Rua Walter Antunes de Freitas, 1-105, Jd. Samambaia
CEP 17018-070 Bauru, SP, Brazil
Tel.: +55 (14) 3234.5184/3235.7060
Manuscript received Mar 26 2004, accepted for publication Dec 22 2004.

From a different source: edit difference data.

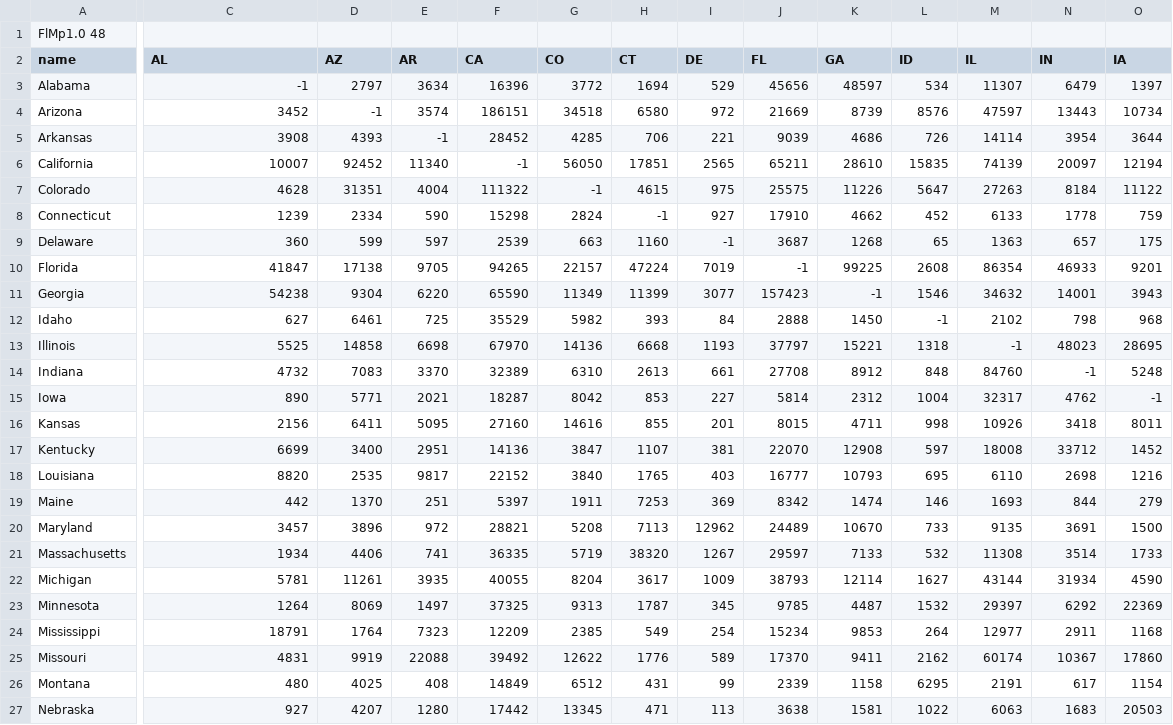
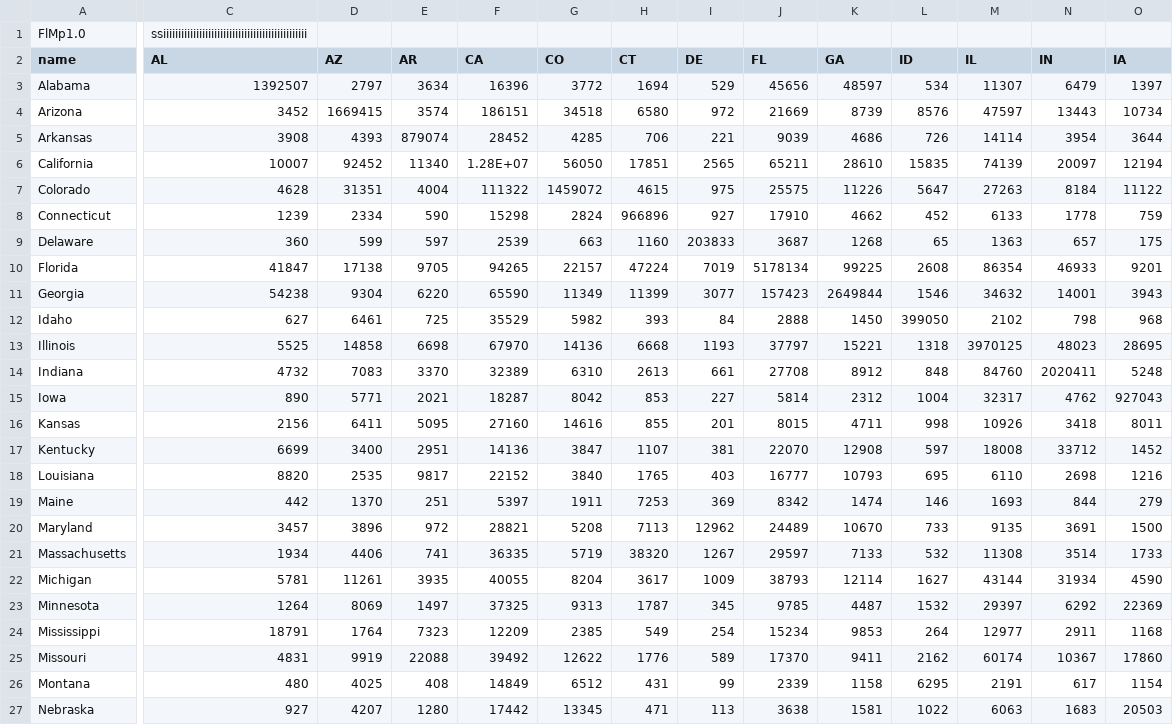
Before and after one commit to tue-alga/cartocrow, a CSV file: data/flow_map/USA.csv, drawn as a sheet; only a part is shown, gaps mark what is left out; removed rows and columns are numbered as before the commit, all else as after; rows hold the shown columns only; the diff covers the shown part only; the diff names each change by its address in the sheet, - before the commit and + after, or states it on an @@ line.

```diff
--- a/data/flow_map/USA.csv
+++ b/data/flow_map/USA.csv
-row 1: FlMp1.0 48
+row 1: FlMp1.0 | ssiiiiiiiiiiiiiiiiiiiiiiiiiiiiiiiiiiiiiiiiiiiiiiii
-C3 (AL): -1
+C3 (AL): 1392507
-D4 (AZ): -1
+D4 (AZ): 1669415
-E5 (AR): -1
+E5 (AR): 879074
-F6 (CA): -1
+F6 (CA): 1.28E+07
-G7 (CO): -1
+G7 (CO): 1459072
-H8 (CT): -1
+H8 (CT): 966896
-I9 (DE): -1
+I9 (DE): 203833
-J10 (FL): -1
+J10 (FL): 5178134
-K11 (GA): -1
+K11 (GA): 2649844
-L12 (ID): -1
+L12 (ID): 399050
-M13 (IL): -1
+M13 (IL): 3970125
-N14 (IN): -1
+N14 (IN): 2020411
-O15 (IA): -1
+O15 (IA): 927043
```
Also changed, not shown: 35 edited cells elsewhere in this file, 32 other files.
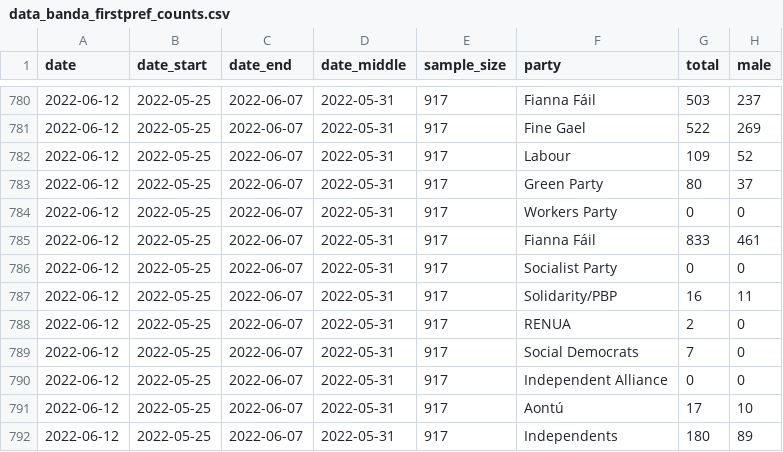
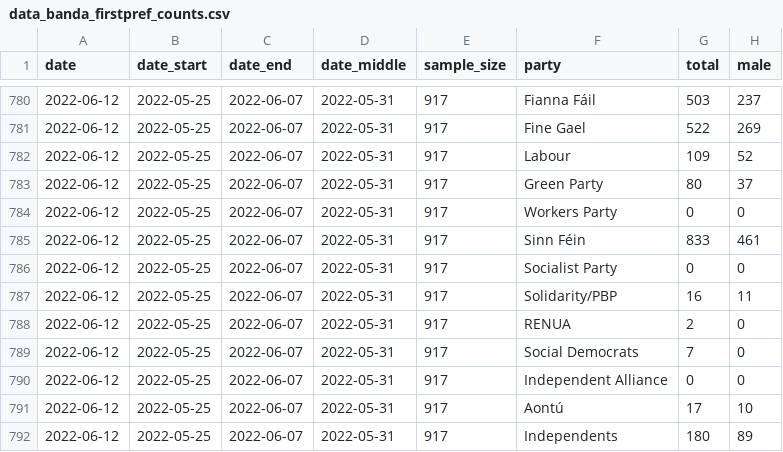
Before and after one commit to Irish-Dem-Polling/datasets, a CSV file: vote-intention/data_banda_firstpref_counts.csv, drawn as a sheet; only a part is shown, gaps mark what is left out; the diff names each change by its address in the sheet, - before the commit and + after, or states it on an @@ line.

Commit message:
Update data

```diff
--- a/vote-intention/data_banda_firstpref_counts.csv
+++ b/vote-intention/data_banda_firstpref_counts.csv
-F785 (party): Fianna Fáil
+F785 (party): Sinn Féin
```
Also changed, not shown: 7 other files.
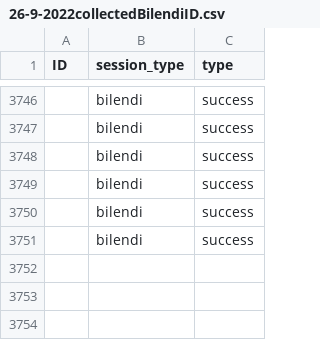
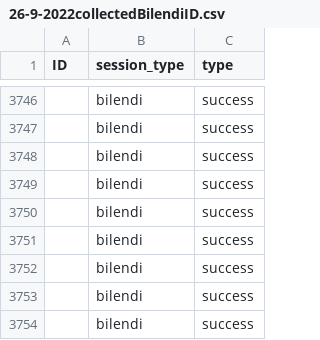
Before and after one commit to amp4-tpp/transparent-psi-results, a CSV file: 26-9-2022collectedBilendiID.csv, drawn as a sheet; only a part is shown, gaps mark what is left out; the diff names each change by its address in the sheet, - before the commit and + after, or states it on an @@ line.

Commit message:
data received

```diff
--- a/26-9-2022collectedBilendiID.csv
+++ b/26-9-2022collectedBilendiID.csv
+row 3752:  | bilendi | success
+row 3753:  | bilendi | success
+row 3754:  | bilendi | success
```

This paper is part of the PhD dissertation of the first author.